#### Data for review

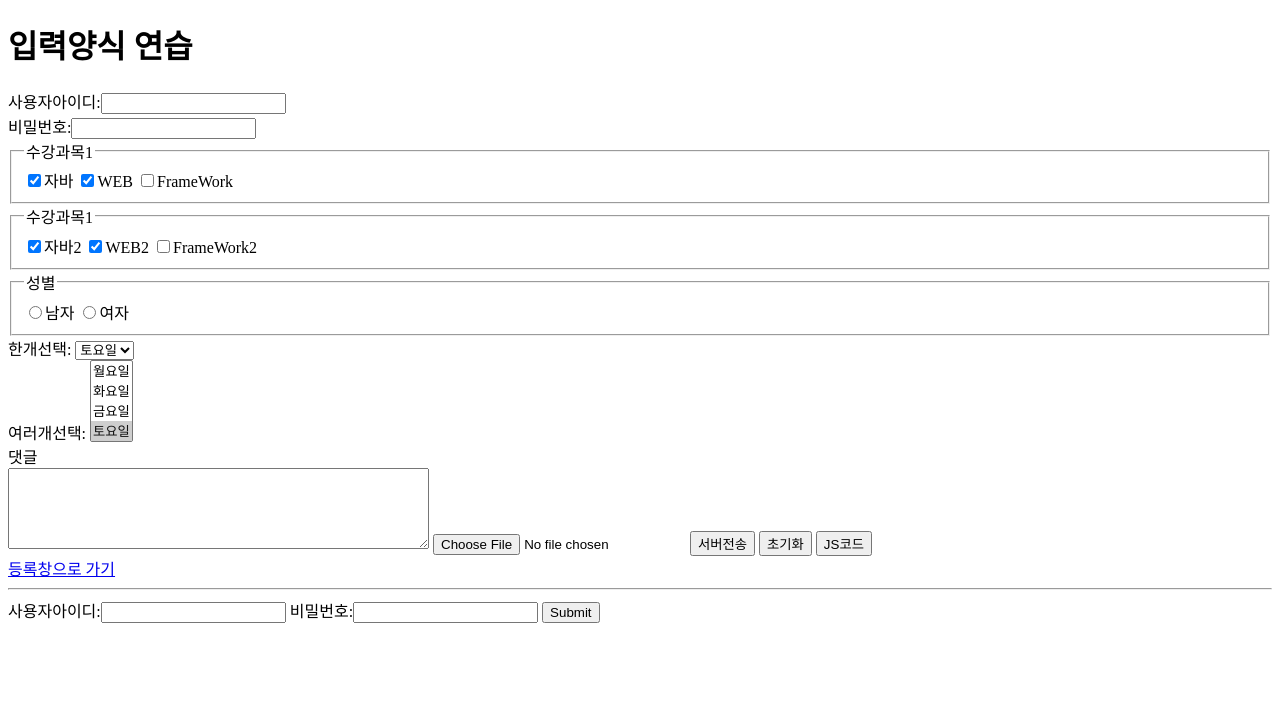
Repository: 753kg/753kg.github.io
Page: KOSTA/webProject/WebContent/00day2/inputSample1.html
These files come from the project's save history. The page is drawn as it stood at one moment and after the next save; the edit follows.
The browser window is 1280 px wide. The pictures show the whole page.

Above is the page before, as saved 2021-03-30 01:32:30.

### KOSTA/webProject/WebContent/00day2/inputSample1.html
<!DOCTYPE html>
<html>
<head>
<meta charset="UTF-8">
<title>Insert title here</title>
</head>
<body>
<h1>입력양식 연습</h1>
<!-- form에 감싸져 있어야만 서버로 submit이 됨 -->
<form action="register.jsp" method="get" enctype="application/x-www-form-urlencoded">
	사용자아이디:<input type="text" name="userid"><br>
	비밀번호:<input type="password" name="userpass"><br>
	<!-- check box : 서로 독립적
		radio box : 서로 배타적 -->
	<fieldset>
		<legend>수강과목1</legend>
		<input type="checkbox" name="subject" value="JAVA" checked="checked">자바
		<input type="checkbox" name="subject" value="WEB" checked>WEB
		<input type="checkbox" name="subject" value="Framework">FrameWork<br>
	</fieldset>

	<fieldset>
		<legend>수강과목1</legend>
		<input type="checkbox" name="subject2" value="JAVA2" checked="checked">자바2
		<input type="checkbox" name="subject2" value="WEB2" checked>WEB2
		<input type="checkbox" name="subject2" value="Framework2">FrameWork2<br>
	</fieldset>

	<fieldset>
		<legend>성별</legend>
		<input type="radio" name="gender" value="M">남자
		<input type="radio" name="gender" value="F">여자
	</fieldset>
	한개선택:
	<select name="week">
		<option>월요일</option>
		<option>화요일</option>
		<option value="friday">금요일</option>
		<option selected>토요일</option>
	</select><br>
	여러개선택:
	<select name="week2" multiple="multiple">
		<option>월요일</option>
		<option>화요일</option>
		<option value="friday">금요일</option>
		<option selected>토요일</option>
	</select><br>

	댓글<br>
	<textarea rows="5" cols="50" name="memo"></textarea>
	<!-- <input type="image" src="../04/images/salad.jpg"> -->
	<input type="file">
	<input type="submit" value="서버전송">
	<input type="reset" value="초기화">
	<input type="button" value="JS코드" onclick="alert('버튼')">
</form>

<a href="register.jsp?userid=jj">등록창으로 가기</a>

<!--
* get 방식 : 주소창에 입력 정보(id, pw)가 서버로 전송되는 것이 보인다.
		 form 태그에 method="get" 또는 생략
		  주소창에 직접 입력해도 get방식
		 a 태그를 이용해서 href 속성으로 link거는 경우도 get방식
* post 방식 : 주소창에 입력 정보가 서버로 전송되는 것이 안보인다. (숨긴다)
  		     요청문서의 body부분에 숨겨서 보낸다.
  		  form 태그에 method="post"
* name을 줘야 서버에 전송된다.
 -->

<hr>
<form action="register.jsp" method="post">
	사용자아이디:<input type="text" name="userid">
	비밀번호:<input type="password" name="userpass">
	<input type="submit">
</form>
</body>
</html>

After the next save:
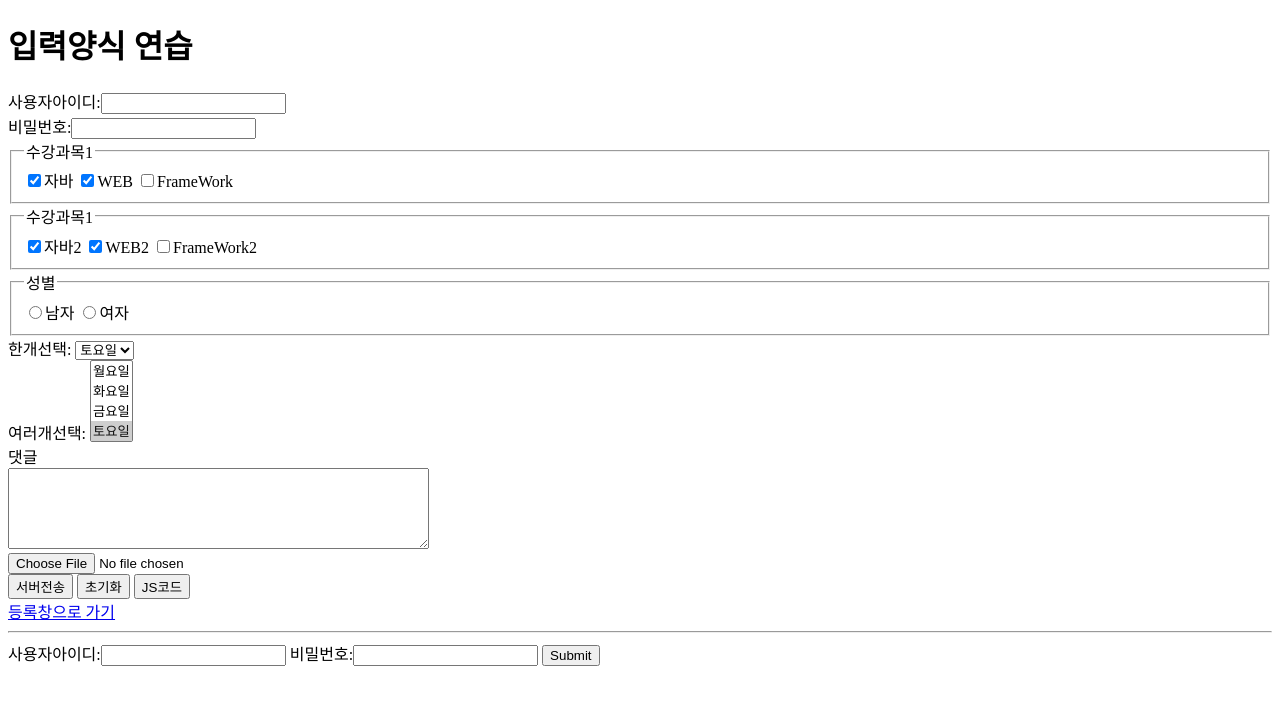
Saved 21 s later.
--- a/KOSTA/webProject/WebContent/00day2/inputSample1.html
+++ b/KOSTA/webProject/WebContent/00day2/inputSample1.html
@@ -47,9 +47,9 @@
 	</select><br>
 
 	댓글<br>
-	<textarea rows="5" cols="50" name="memo"></textarea>
+	<textarea rows="5" cols="50" name="memo"></textarea><br>
 	<!-- <input type="image" src="../04/images/salad.jpg"> -->
-	<input type="file">
+	<input type="file"><br>
 	<input type="submit" value="서버전송">
 	<input type="reset" value="초기화">
 	<input type="button" value="JS코드" onclick="alert('버튼')">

########

Copy all records exactly, no images.

_Response below_
Repository: 753kg/753kg.github.io
Page: KOSTA/webProject/WebContent/00day2/inputSample1.html
These files come from the project's save history. The page is drawn as it stood at one moment and after the next save; the edit follows.
The browser window is 1280 px wide. The pictures show the whole page.

Above is the page before, as saved 2021-03-30 01:32:30.

### KOSTA/webProject/WebContent/00day2/inputSample1.html
<!DOCTYPE html>
<html>
<head>
<meta charset="UTF-8">
<title>Insert title here</title>
</head>
<body>
<h1>입력양식 연습</h1>
<!-- form에 감싸져 있어야만 서버로 submit이 됨 -->
<form action="register.jsp" method="get" enctype="application/x-www-form-urlencoded">
	사용자아이디:<input type="text" name="userid"><br>
	비밀번호:<input type="password" name="userpass"><br>
	<!-- check box : 서로 독립적
		radio box : 서로 배타적 -->
	<fieldset>
		<legend>수강과목1</legend>
		<input type="checkbox" name="subject" value="JAVA" checked="checked">자바
		<input type="checkbox" name="subject" value="WEB" checked>WEB
		<input type="checkbox" name="subject" value="Framework">FrameWork<br>
	</fieldset>

	<fieldset>
		<legend>수강과목1</legend>
		<input type="checkbox" name="subject2" value="JAVA2" checked="checked">자바2
		<input type="checkbox" name="subject2" value="WEB2" checked>WEB2
		<input type="checkbox" name="subject2" value="Framework2">FrameWork2<br>
	</fieldset>

	<fieldset>
		<legend>성별</legend>
		<input type="radio" name="gender" value="M">남자
		<input type="radio" name="gender" value="F">여자
	</fieldset>
	한개선택:
	<select name="week">
		<option>월요일</option>
		<option>화요일</option>
		<option value="friday">금요일</option>
		<option selected>토요일</option>
	</select><br>
	여러개선택:
	<select name="week2" multiple="multiple">
		<option>월요일</option>
		<option>화요일</option>
		<option value="friday">금요일</option>
		<option selected>토요일</option>
	</select><br>

	댓글<br>
	<textarea rows="5" cols="50" name="memo"></textarea>
	<!-- <input type="image" src="../04/images/salad.jpg"> -->
	<input type="file">
	<input type="submit" value="서버전송">
	<input type="reset" value="초기화">
	<input type="button" value="JS코드" onclick="alert('버튼')">
</form>

<a href="register.jsp?userid=jj">등록창으로 가기</a>

<!--
* get 방식 : 주소창에 입력 정보(id, pw)가 서버로 전송되는 것이 보인다.
		 form 태그에 method="get" 또는 생략
		  주소창에 직접 입력해도 get방식
		 a 태그를 이용해서 href 속성으로 link거는 경우도 get방식
* post 방식 : 주소창에 입력 정보가 서버로 전송되는 것이 안보인다. (숨긴다)
  		     요청문서의 body부분에 숨겨서 보낸다.
  		  form 태그에 method="post"
* name을 줘야 서버에 전송된다.
 -->

<hr>
<form action="register.jsp" method="post">
	사용자아이디:<input type="text" name="userid">
	비밀번호:<input type="password" name="userpass">
	<input type="submit">
</form>
</body>
</html>

After the next save:
Saved 21 s later.
--- a/KOSTA/webProject/WebContent/00day2/inputSample1.html
+++ b/KOSTA/webProject/WebContent/00day2/inputSample1.html
@@ -47,9 +47,9 @@
 	</select><br>
 
 	댓글<br>
-	<textarea rows="5" cols="50" name="memo"></textarea>
+	<textarea rows="5" cols="50" name="memo"></textarea><br>
 	<!-- <input type="image" src="../04/images/salad.jpg"> -->
-	<input type="file">
+	<input type="file"><br>
 	<input type="submit" value="서버전송">
 	<input type="reset" value="초기화">
 	<input type="button" value="JS코드" onclick="alert('버튼')">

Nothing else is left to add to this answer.